- _Description of the task_
Examine each line of the data, and copy the ones containing "blue".

- _Dataset items_

.....

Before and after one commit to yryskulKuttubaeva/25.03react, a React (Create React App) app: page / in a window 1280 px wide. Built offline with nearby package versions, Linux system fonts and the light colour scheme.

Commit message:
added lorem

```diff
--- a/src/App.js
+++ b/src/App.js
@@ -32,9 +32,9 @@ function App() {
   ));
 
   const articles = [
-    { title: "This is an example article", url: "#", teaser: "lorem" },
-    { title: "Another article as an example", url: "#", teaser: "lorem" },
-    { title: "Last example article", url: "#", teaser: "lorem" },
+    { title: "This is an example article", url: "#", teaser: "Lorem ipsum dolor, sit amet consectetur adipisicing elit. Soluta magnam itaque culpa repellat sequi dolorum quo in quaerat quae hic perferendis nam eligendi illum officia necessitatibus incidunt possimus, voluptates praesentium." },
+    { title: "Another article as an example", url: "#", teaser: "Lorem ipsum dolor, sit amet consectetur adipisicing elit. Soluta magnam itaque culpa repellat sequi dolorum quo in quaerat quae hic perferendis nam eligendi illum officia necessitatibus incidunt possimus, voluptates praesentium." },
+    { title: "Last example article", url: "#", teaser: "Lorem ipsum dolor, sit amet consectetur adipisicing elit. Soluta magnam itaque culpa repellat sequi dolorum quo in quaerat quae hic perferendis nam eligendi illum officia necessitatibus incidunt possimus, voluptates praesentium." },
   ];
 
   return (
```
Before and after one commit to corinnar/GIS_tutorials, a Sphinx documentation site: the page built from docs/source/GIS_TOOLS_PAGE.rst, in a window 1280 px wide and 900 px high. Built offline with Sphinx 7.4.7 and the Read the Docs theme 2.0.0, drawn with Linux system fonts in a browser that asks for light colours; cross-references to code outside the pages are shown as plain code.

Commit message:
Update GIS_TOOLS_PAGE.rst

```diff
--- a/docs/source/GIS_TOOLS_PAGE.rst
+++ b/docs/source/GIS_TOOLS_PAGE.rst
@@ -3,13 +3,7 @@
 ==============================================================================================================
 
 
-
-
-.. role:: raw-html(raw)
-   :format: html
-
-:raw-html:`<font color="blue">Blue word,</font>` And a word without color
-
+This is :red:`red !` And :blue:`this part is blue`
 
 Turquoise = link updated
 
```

.....

- _Exercise answer_
-:raw-html:`<font color="blue">Blue word,</font>` And a word without color
+This is :red:`red !` And :blue:`this part is blue`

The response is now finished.